To do
In your reply, repeat every entry exactly and skip over each picture.

Records shown
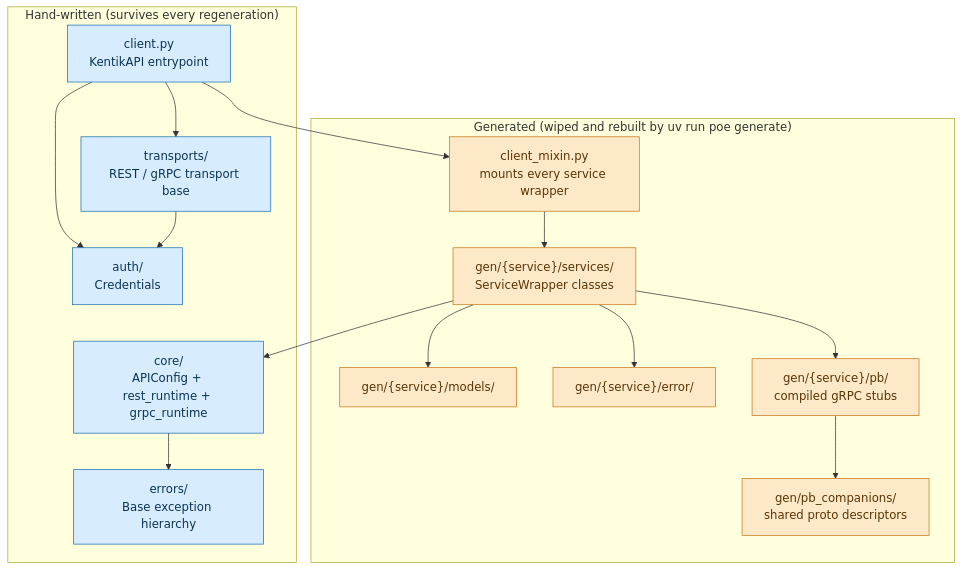
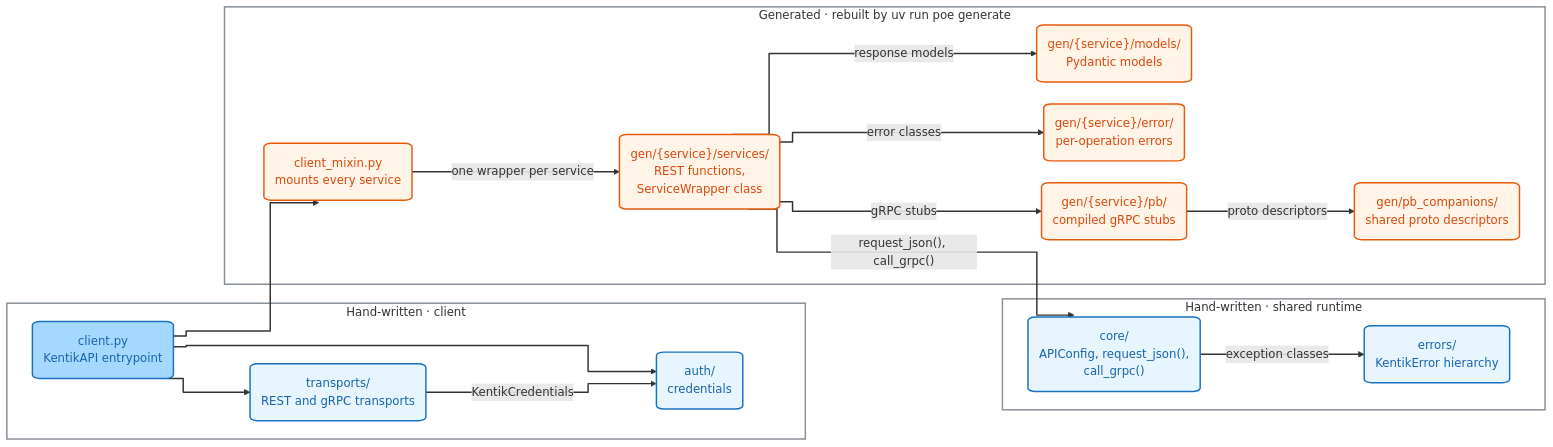
Before and after one commit to alexdearaujo/community_sdk_python: the diagram in README.md, drawn with Mermaid. The commit also changed other lines of this file and 129 other files, not shown here.

First line of the commit message:
docs: bring all hand-written and generated docs to the house style

````diff
--- a/README.md
+++ b/README.md
@@ -19,36 +20,52 @@
 ```mermaid
-flowchart TB
-    subgraph HW["Hand-written (survives every regeneration)"]
-        Client["client.py<br/>KentikAPI entrypoint"]
-        Auth["auth/<br/>Credentials"]
-        Core["core/<br/>APIConfig + rest_runtime + grpc_runtime"]
-        Errors["errors/<br/>Base exception hierarchy"]
-        Transports["transports/<br/>REST / gRPC transport base"]
-    end
+%%{init: {"fontFamily": "ui-monospace, SFMono-Regular, Menlo, monospace", "flowchart": {"curve": "step", "nodeSpacing": 30, "rankSpacing": 70, "wrappingWidth": 400}}}%%
+flowchart LR
+  subgraph hwc["Hand-written · client"]
+    client("client.py<br/>KentikAPI entrypoint"):::blueSrc
+    transports("transports/<br/>REST and gRPC transports"):::blue
+    auth("auth/<br/>credentials"):::blue
+  end
 
-    subgraph GEN["Generated (wiped and rebuilt by uv run poe generate)"]
-        Mixin["client_mixin.py<br/>mounts every service wrapper"]
-        Wrappers["gen/{service}/services/<br/>ServiceWrapper classes"]
-        Models["gen/{service}/models/"]
-        GenErrors["gen/{service}/error/"]
-        Pb["gen/{service}/pb/<br/>compiled gRPC stubs"]
-        Companions["gen/pb_companions/<br/>shared proto descriptors"]
-    end
+  subgraph gen["Generated · rebuilt by uv run poe generate"]
+    mixin("client_mixin.py<br/>mounts every service"):::orange
+    wrappers("gen/{service}/services/<br/>REST functions,<br/>ServiceWrapper class"):::orange
+    models("gen/{service}/models/<br/>Pydantic models"):::orange
+    generr("gen/{service}/error/<br/>per-operation errors"):::orange
+    pb("gen/{service}/pb/<br/>compiled gRPC stubs"):::orange
+    comp("gen/pb_companions/<br/>shared proto descriptors"):::orange
+  end
 
-    Client --> Mixin
-    Client --> Auth
-    Client --> Transports
-    Mixin --> Wrappers
-    Wrappers --> Models
-    Wrappers --> Core
-    Wrappers --> GenErrors
-    Wrappers --> Pb
-    Pb --> Companions
-    Core --> Errors
-    Transports --> Auth
+  subgraph hwr["Hand-written · shared runtime"]
+    core("core/<br/>APIConfig, request_json(),<br/>call_grpc()"):::blue
+    errors("errors/<br/>KentikError hierarchy"):::blue
+  end
 
-    classDef handwritten fill:#d7ecff,stroke:#1c6fb0,color:#0b3554
-    classDef generated fill:#fde9c8,stroke:#c8791a,color:#5a3506
-    class Client,Auth,Core,Errors,Transports handwritten
-    class Mixin,Wrappers,Models,GenErrors,Pb,Companions generated
+  client --> mixin
+  client --> transports
+  client --> auth
+  transports -->|"KentikCredentials"| auth
+  mixin -->|"one wrapper per service"| wrappers
+  wrappers -->|"response models"| models
+  wrappers -->|"error classes"| generr
+  wrappers -->|"gRPC stubs"| pb
+  pb -->|"proto descriptors"| comp
+  wrappers -->|"request_json(), call_grpc()"| core
+  core -->|"exception classes"| errors
+
+  click client "src/kentik_api/client.py"
+  click transports "src/kentik_api/transports/README.md"
+  click auth "src/kentik_api/auth/README.md"
+  click mixin "src/kentik_api/client_mixin.py"
+  click comp "src/kentik_api/gen/pb_companions/"
+  click core "src/kentik_api/core/README.md"
+  click errors "src/kentik_api/errors/README.md"
+
+  classDef blueSrc fill:#a5d8ff,stroke:#1971c2,color:#1864ab
+  classDef blue fill:#e7f5ff,stroke:#1971c2,color:#1864ab
+  classDef orange fill:#fff4e6,stroke:#e8590c,color:#d9480f
+  classDef blueSrc,blue,orange stroke-width:2px,rx:10px
+  style hwc fill:none,stroke:#868e96,stroke-width:2px
+  style gen fill:none,stroke:#868e96,stroke-width:2px
+  style hwr fill:none,stroke:#868e96,stroke-width:2px
+  linkStyle default stroke-width:2px,stroke-linecap:round,stroke-linejoin:round
 ```
````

Response to the exercise
Before and after one commit to alexdearaujo/community_sdk_python: the diagram in README.md, drawn with Mermaid. The commit also changed other lines of this file and 129 other files, not shown here.

First line of the commit message:
docs: bring all hand-written and generated docs to the house style

````diff
--- a/README.md
+++ b/README.md
@@ -19,36 +20,52 @@
 ```mermaid
-flowchart TB
-    subgraph HW["Hand-written (survives every regeneration)"]
-        Client["client.py<br/>KentikAPI entrypoint"]
-        Auth["auth/<br/>Credentials"]
-        Core["core/<br/>APIConfig + rest_runtime + grpc_runtime"]
-        Errors["errors/<br/>Base exception hierarchy"]
-        Transports["transports/<br/>REST / gRPC transport base"]
-    end
+%%{init: {"fontFamily": "ui-monospace, SFMono-Regular, Menlo, monospace", "flowchart": {"curve": "step", "nodeSpacing": 30, "rankSpacing": 70, "wrappingWidth": 400}}}%%
+flowchart LR
+  subgraph hwc["Hand-written · client"]
+    client("client.py<br/>KentikAPI entrypoint"):::blueSrc
+    transports("transports/<br/>REST and gRPC transports"):::blue
+    auth("auth/<br/>credentials"):::blue
+  end
 
-    subgraph GEN["Generated (wiped and rebuilt by uv run poe generate)"]
-        Mixin["client_mixin.py<br/>mounts every service wrapper"]
-        Wrappers["gen/{service}/services/<br/>ServiceWrapper classes"]
-        Models["gen/{service}/models/"]
-        GenErrors["gen/{service}/error/"]
-        Pb["gen/{service}/pb/<br/>compiled gRPC stubs"]
-        Companions["gen/pb_companions/<br/>shared proto descriptors"]
-    end
+  subgraph gen["Generated · rebuilt by uv run poe generate"]
+    mixin("client_mixin.py<br/>mounts every service"):::orange
+    wrappers("gen/{service}/services/<br/>REST functions,<br/>ServiceWrapper class"):::orange
+    models("gen/{service}/models/<br/>Pydantic models"):::orange
+    generr("gen/{service}/error/<br/>per-operation errors"):::orange
+    pb("gen/{service}/pb/<br/>compiled gRPC stubs"):::orange
+    comp("gen/pb_companions/<br/>shared proto descriptors"):::orange
+  end
 
-    Client --> Mixin
-    Client --> Auth
-    Client --> Transports
-    Mixin --> Wrappers
-    Wrappers --> Models
-    Wrappers --> Core
-    Wrappers --> GenErrors
-    Wrappers --> Pb
-    Pb --> Companions
-    Core --> Errors
-    Transports --> Auth
+  subgraph hwr["Hand-written · shared runtime"]
+    core("core/<br/>APIConfig, request_json(),<br/>call_grpc()"):::blue
+    errors("errors/<br/>KentikError hierarchy"):::blue
+  end
 
-    classDef handwritten fill:#d7ecff,stroke:#1c6fb0,color:#0b3554
-    classDef generated fill:#fde9c8,stroke:#c8791a,color:#5a3506
-    class Client,Auth,Core,Errors,Transports handwritten
-    class Mixin,Wrappers,Models,GenErrors,Pb,Companions generated
+  client --> mixin
+  client --> transports
+  client --> auth
+  transports -->|"KentikCredentials"| auth
+  mixin -->|"one wrapper per service"| wrappers
+  wrappers -->|"response models"| models
+  wrappers -->|"error classes"| generr
+  wrappers -->|"gRPC stubs"| pb
+  pb -->|"proto descriptors"| comp
+  wrappers -->|"request_json(), call_grpc()"| core
+  core -->|"exception classes"| errors
+
+  click client "src/kentik_api/client.py"
+  click transports "src/kentik_api/transports/README.md"
+  click auth "src/kentik_api/auth/README.md"
+  click mixin "src/kentik_api/client_mixin.py"
+  click comp "src/kentik_api/gen/pb_companions/"
+  click core "src/kentik_api/core/README.md"
+  click errors "src/kentik_api/errors/README.md"
+
+  classDef blueSrc fill:#a5d8ff,stroke:#1971c2,color:#1864ab
+  classDef blue fill:#e7f5ff,stroke:#1971c2,color:#1864ab
+  classDef orange fill:#fff4e6,stroke:#e8590c,color:#d9480f
+  classDef blueSrc,blue,orange stroke-width:2px,rx:10px
+  style hwc fill:none,stroke:#868e96,stroke-width:2px
+  style gen fill:none,stroke:#868e96,stroke-width:2px
+  style hwr fill:none,stroke:#868e96,stroke-width:2px
+  linkStyle default stroke-width:2px,stroke-linecap:round,stroke-linejoin:round
 ```
````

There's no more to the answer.